Directed by Paul Greengrass. Starring Matt Damon, Alicia Vikander, Tommy Lee Jones, Julia Stiles, Vincent Cassel, Riz Ahmed.
The Plot: Last seen swimming away to his freedom, rogue CIA operative Jason Bourne (Matt Damon) comes out of the shadows several years later. Living off the grid in Greece, he is contacted by former colleague Nicky (Julia Stiles). Now working as a hacker in Iceland, she has vital information about the formation of the Treadstone project. It is not long before the CIA are alerted, via Director Dewey (Tommy Lee Jones) and his sharp-eyed agent Heather (Alicia Vikander). Heather believes that Jason can be brought back into the fold, whereas Dewey thinks that the best thing to do is liquidate Jason once and for all, before he exposes more shady CIA secrets…
The Verdict: It has been 9 years since The Bourne Ultimatum. A fourth instalment in what initially appeared to be a fully-formed trilogy can raise questions as to the real motivations of the cast and crew involved. It did not really work for Indiana Jones, so could it work for Jason Bourne? There was a decent stab at a spin-off film with The Bourne Legacy in 2012, featuring Jeremy Renner, but it lacked the dynamite duo of Greengrass and Damon. Saying that they would not make another Bourne film unless they both agreed on it was a wise move.

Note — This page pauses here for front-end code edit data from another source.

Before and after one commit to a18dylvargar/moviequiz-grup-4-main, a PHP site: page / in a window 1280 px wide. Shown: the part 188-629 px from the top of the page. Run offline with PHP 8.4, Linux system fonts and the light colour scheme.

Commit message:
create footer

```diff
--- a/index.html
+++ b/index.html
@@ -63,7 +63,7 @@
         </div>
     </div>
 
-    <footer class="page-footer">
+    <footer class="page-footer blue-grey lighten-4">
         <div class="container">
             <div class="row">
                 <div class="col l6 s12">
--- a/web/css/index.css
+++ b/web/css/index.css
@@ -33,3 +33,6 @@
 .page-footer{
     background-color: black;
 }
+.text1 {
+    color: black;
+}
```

The wait was worth it, because the world has changed a lot in 9 years. The rise of hackers like Edward Snowden and organisations like Wikileaks, along with the increased usage of covert surveillance techniques, even on social media platforms, form the backdrop of the film. The change in title to just simply Jason Bourne is indicative of a move by Greengrass and Damon towards giving the character some closure. There is still unfinished business with the CIA, as they are now launching a sinister new programme called Ironhand. These spooks just do not learn, do they?

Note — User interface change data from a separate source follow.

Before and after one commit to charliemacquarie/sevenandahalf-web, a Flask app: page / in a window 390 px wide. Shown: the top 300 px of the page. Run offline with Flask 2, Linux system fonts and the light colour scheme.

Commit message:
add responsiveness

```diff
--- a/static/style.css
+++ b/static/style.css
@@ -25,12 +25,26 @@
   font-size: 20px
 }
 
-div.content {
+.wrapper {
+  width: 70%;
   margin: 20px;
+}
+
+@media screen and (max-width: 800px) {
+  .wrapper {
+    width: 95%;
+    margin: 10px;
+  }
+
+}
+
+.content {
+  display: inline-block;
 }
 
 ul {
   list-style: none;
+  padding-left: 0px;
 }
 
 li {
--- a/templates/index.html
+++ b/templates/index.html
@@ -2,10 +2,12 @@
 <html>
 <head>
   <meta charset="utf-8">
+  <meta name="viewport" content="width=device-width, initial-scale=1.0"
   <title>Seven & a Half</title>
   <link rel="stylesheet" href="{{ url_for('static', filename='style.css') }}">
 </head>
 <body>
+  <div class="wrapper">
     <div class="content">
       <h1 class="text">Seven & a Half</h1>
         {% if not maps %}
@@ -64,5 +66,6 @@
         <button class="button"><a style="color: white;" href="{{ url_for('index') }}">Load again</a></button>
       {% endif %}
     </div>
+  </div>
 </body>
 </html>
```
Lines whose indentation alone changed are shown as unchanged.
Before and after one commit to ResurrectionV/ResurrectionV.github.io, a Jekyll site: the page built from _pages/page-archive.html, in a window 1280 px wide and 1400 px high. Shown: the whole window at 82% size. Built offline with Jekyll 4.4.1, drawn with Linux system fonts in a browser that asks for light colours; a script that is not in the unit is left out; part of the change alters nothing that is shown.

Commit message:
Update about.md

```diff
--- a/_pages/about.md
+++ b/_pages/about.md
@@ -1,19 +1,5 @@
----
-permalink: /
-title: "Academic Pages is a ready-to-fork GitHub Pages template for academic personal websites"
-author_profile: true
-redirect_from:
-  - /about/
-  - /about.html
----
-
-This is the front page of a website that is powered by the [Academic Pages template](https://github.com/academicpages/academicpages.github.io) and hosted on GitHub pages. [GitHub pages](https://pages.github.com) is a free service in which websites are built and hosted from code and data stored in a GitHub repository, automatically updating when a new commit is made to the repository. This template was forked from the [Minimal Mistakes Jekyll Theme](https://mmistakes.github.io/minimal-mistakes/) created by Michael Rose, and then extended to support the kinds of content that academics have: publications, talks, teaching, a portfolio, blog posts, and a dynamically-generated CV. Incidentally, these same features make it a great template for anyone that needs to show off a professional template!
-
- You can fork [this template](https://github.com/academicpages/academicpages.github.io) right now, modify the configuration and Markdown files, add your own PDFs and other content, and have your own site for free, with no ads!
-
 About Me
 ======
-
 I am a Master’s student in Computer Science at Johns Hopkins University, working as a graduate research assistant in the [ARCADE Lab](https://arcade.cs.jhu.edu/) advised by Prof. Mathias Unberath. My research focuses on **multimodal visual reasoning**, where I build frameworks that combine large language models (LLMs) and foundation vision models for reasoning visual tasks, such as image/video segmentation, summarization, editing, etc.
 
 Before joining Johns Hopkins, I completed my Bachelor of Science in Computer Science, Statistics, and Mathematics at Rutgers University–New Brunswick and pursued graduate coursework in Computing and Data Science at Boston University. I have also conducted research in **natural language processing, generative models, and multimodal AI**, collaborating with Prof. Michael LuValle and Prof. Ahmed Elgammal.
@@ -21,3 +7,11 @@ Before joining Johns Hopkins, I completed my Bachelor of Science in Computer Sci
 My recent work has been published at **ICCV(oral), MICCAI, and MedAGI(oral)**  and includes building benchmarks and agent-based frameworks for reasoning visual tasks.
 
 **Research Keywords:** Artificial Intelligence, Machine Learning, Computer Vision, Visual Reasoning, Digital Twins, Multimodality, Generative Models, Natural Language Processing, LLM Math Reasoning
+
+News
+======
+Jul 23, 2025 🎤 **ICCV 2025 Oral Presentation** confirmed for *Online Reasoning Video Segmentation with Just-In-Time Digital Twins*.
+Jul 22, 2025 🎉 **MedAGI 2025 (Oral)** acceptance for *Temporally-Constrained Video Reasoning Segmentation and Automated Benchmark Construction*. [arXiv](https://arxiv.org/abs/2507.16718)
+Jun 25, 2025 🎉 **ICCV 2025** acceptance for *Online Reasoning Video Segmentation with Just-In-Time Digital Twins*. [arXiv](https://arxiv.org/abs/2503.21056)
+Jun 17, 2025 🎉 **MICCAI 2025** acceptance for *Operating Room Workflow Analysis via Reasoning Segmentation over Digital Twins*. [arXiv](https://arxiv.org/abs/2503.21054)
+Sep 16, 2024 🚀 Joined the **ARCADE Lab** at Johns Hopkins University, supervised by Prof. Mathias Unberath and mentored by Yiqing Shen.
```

Greengrass and his co-writer Christopher Rouse give Jason a harder, rougher edge this time around. Much like another JB (Jack Bauer), the years living off the grid have taken their toll. But this is still the Jason Bourne we all know and admire. His return is a most welcome one. In a summer of blockbusters that have been middling at best, this film is like a much-needed blast of adrenaline. It is essentially a 2-hour chase film, as Greengrass hops his cameras around the globe, from Greece to Las Vegas, via Berlin and London. Each location serves a particular narrative function, also drawing out the story of a deadly ‘Asset’ (Vincent Cassel).

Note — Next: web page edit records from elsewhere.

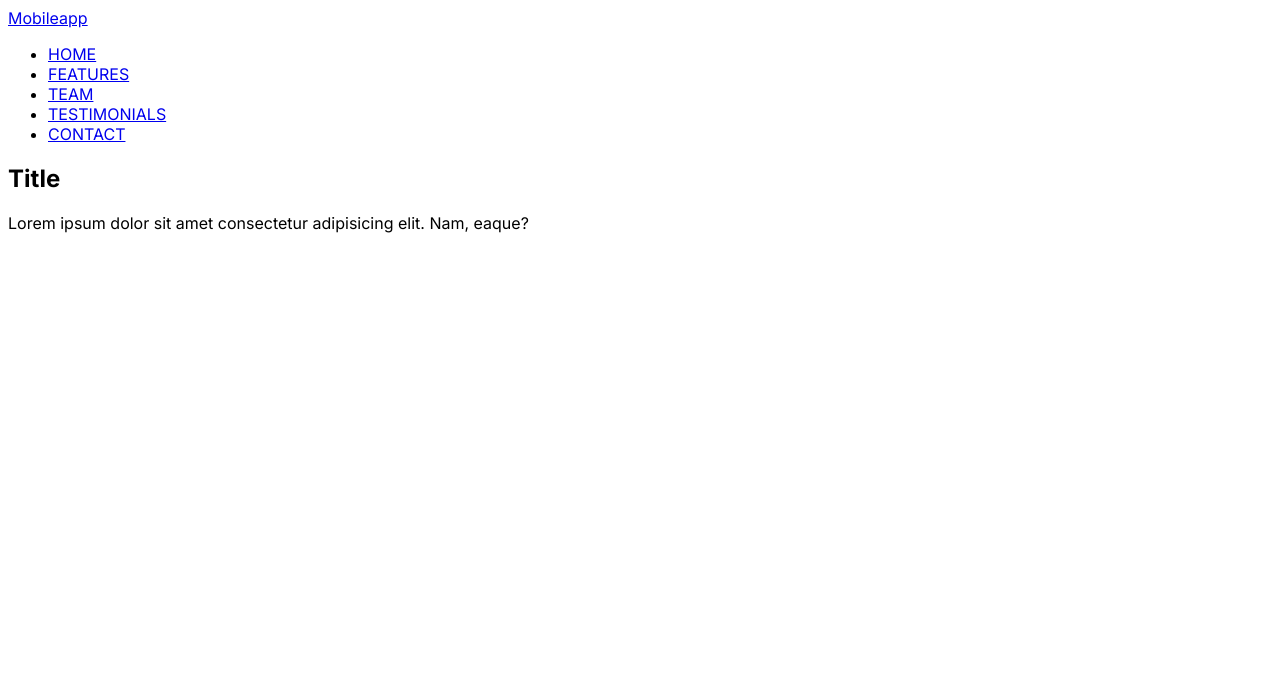
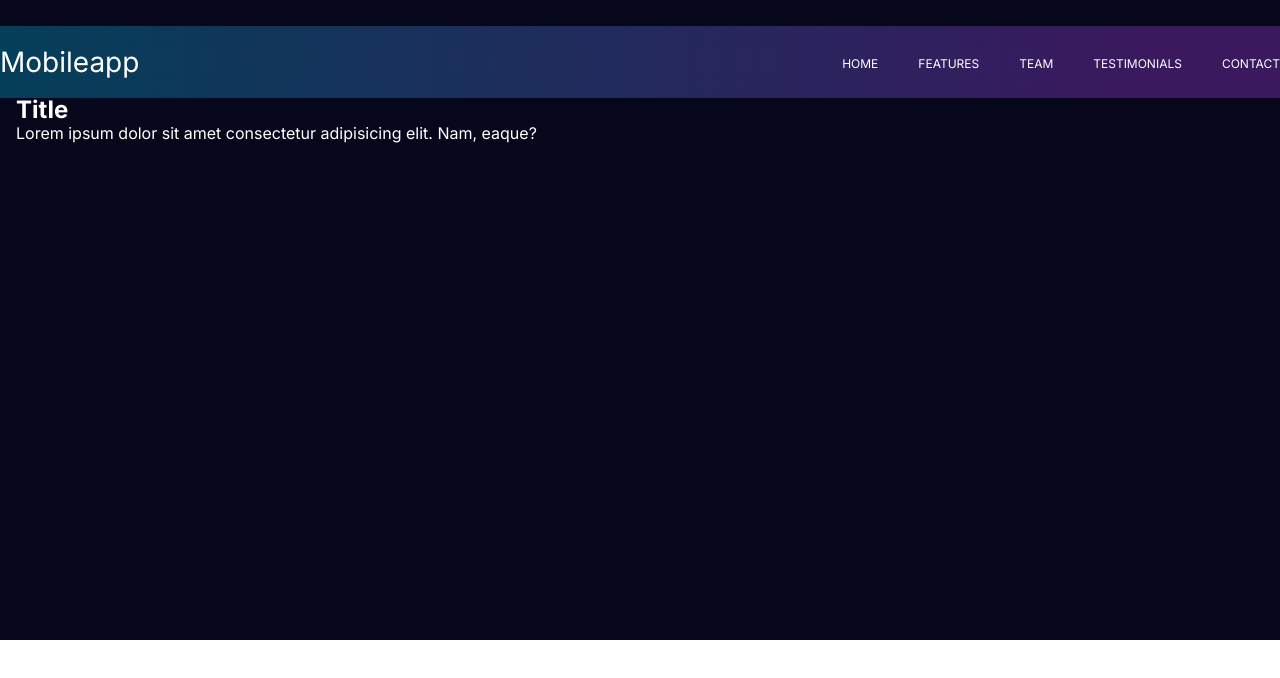
Before and after one commit to Tigriceo/fs84, a plain HTML site: page index.html in a window 1280 px wide. Drawn offline with nearby package versions, Linux system fonts and the light colour scheme.

Commit message:
header style done

```diff
--- a/css/style.css
+++ b/css/style.css
@@ -1,3 +1,95 @@
-body{
-    font-family: 'Inter', sans-serif;
+:root {
+  --colorWhite: #fff;
+
+  --bg-dark: #06071b;
 }
+body {
+  font-family: "Inter", sans-serif;
+}
+h1,
+h2,
+h3,
+h4,
+h5,
+h6,
+p,
+ul {
+  margin: 0;
+  padding: 0;
+}
+ul {
+  list-style: none;
+}
+
+.container {
+  max-width: 1280px;
+  padding: 0 16px;
+  margin-left: auto;
+  margin-right: auto;
+}
+.btn {
+  font-family: inherit;
+}
+.header {
+  position: fixed;
+  left: 0;
+  top: 26px;
+  width: 100%;
+  background: linear-gradient(90.03deg, rgba(0, 197, 235, 0.3) -1.97%, rgba(181, 68, 254, 0.3) 89.43%);
+  backdrop-filter: blur(17.5px);
+}
+.header__block {
+  display: flex;
+  justify-content: space-between;
+  align-items: center;
+  padding: 19px 0 18px;
+}
+.header__block a {
+  color: var(--colorWhite);
+  text-decoration: none;
+}
+.header__nav-list {
+  display: flex;
+  align-items: center;
+  gap: 40px;
+}
+.header__nav-list a {
+  font-size: 12px;
+  line-height: 1.25;
+}
+
+.logo {
+  font-size: 28px;
+  line-height: 1.2442;
+}
+
+/* section hero */
+.hero {
+  background: var(--bg-dark);
+  color: var(--colorWhite);
+  min-height: 80vh;
+  padding-top: 96px;
+}
+
+/* наступний */
+/* .test-li + li {
+  color: red;
+} */
+/* всі наступні елементи */
+/* .test-li ~ li {
+  color: red;
+} */
+/* перший дочірній елемент */
+/* .test-list > li > a {
+  color: red;
+} */
+/* всі елементи */
+/* .test-list * {
+  color: blue;
+} */
+/* .portfolio-item {
+  background-color: blue;
+}
+.portfolio-item:focus{
+    border: 5px solid red;
+} */
--- a/index.html
+++ b/index.html
@@ -1,5 +1,6 @@
 <!DOCTYPE html>
 <html lang="en">
+
 <head>
   <meta charset="UTF-8" />
   <meta http-equiv="X-UA-Compatible" content="IE=edge" />
@@ -7,18 +8,17 @@
   <title>Mobile App</title>
   <link rel="preconnect" href="https://fonts.googleapis.com" />
   <link rel="preconnect" href="https://fonts.gstatic.com" crossorigin />
-    <link
-      href="https://fonts.googleapis.com/css2?family=Inter:wght@400;500;700&display=swap"
-      rel="stylesheet"
-    />
+  <link href="https://fonts.googleapis.com/css2?family=Inter:wght@400;500;700&display=swap" rel="stylesheet" />
+  <link rel="stylesheet" href="https://cdnjs.cloudflare.com/ajax/libs/modern-normalize/1.1.0/modern-normalize.min.css">
   <link rel="stylesheet" href="./css/style.css" />
 </head>
 
 <body>
   <header class="header">
+    <div class="container header__block">
       <a href="#" class="logo">Mobileapp</a>
       <nav class="header__nav">
-        <ul>
+        <ul class="header__nav-list">
           <li><a href="#">HOME</a></li>
           <li><a href="#">FEATURES</a></li>
           <li><a href="#">TEAM</a></li>
@@ -26,15 +26,19 @@
           <li><a href="#">CONTACT</a></li>
         </ul>
       </nav>
+    </div>
   </header>
   <main class="main">
     <section class="hero">
+      <div class="container">
         <h1 class="section-title">Title</h1>
         <p>
           Lorem ipsum dolor sit amet consectetur adipisicing elit. Nam, eaque?
         </p>
+      </div>
     </section>
   </main>
   <footer class="footer"></footer>
 </body>
+
 </html>
```
Also changed, not shown: test.html (added, +74 -0 lines). Lines whose indentation alone changed are shown as unchanged.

The scene is set early on with a thrilling chase through a protest in Athens that soon turns into a riot, as Jason and Nicky elude the CIA via the crowds. The choreography, stunts and editing in these sequences are first class, really drawing you into the imminent danger of the situation. Later sequences maintain that momentum, topping off the car chase in Ultimatum with even more car-nage along The Strip in Las Vegas (beat that, James Bond). It’s a breathlessly exciting film, which also pauses to hit those important character beats too. Damon, now well settled into the role, is a force of nature throughout and he’s well-supported by the excellent Vikander. In her first post-Oscar role, she takes what could have been a basic two-dimenstional CIA agent and makes her so much more. She will be a talking point as the credits roll.
Jason Bourne feels fully justified, as the film develops the character further, gives him new allies and enemies and keeps him relevant and driven. The film works on every level while never losing focus on the main character. There may be room for another film here, but once again it could only work with the magic formula. We can only hope that Greengrass and Damon are encouraged to make another film, as Jason is such a distinctive, iconic character. Welcome back Jason Bourne. We missed you.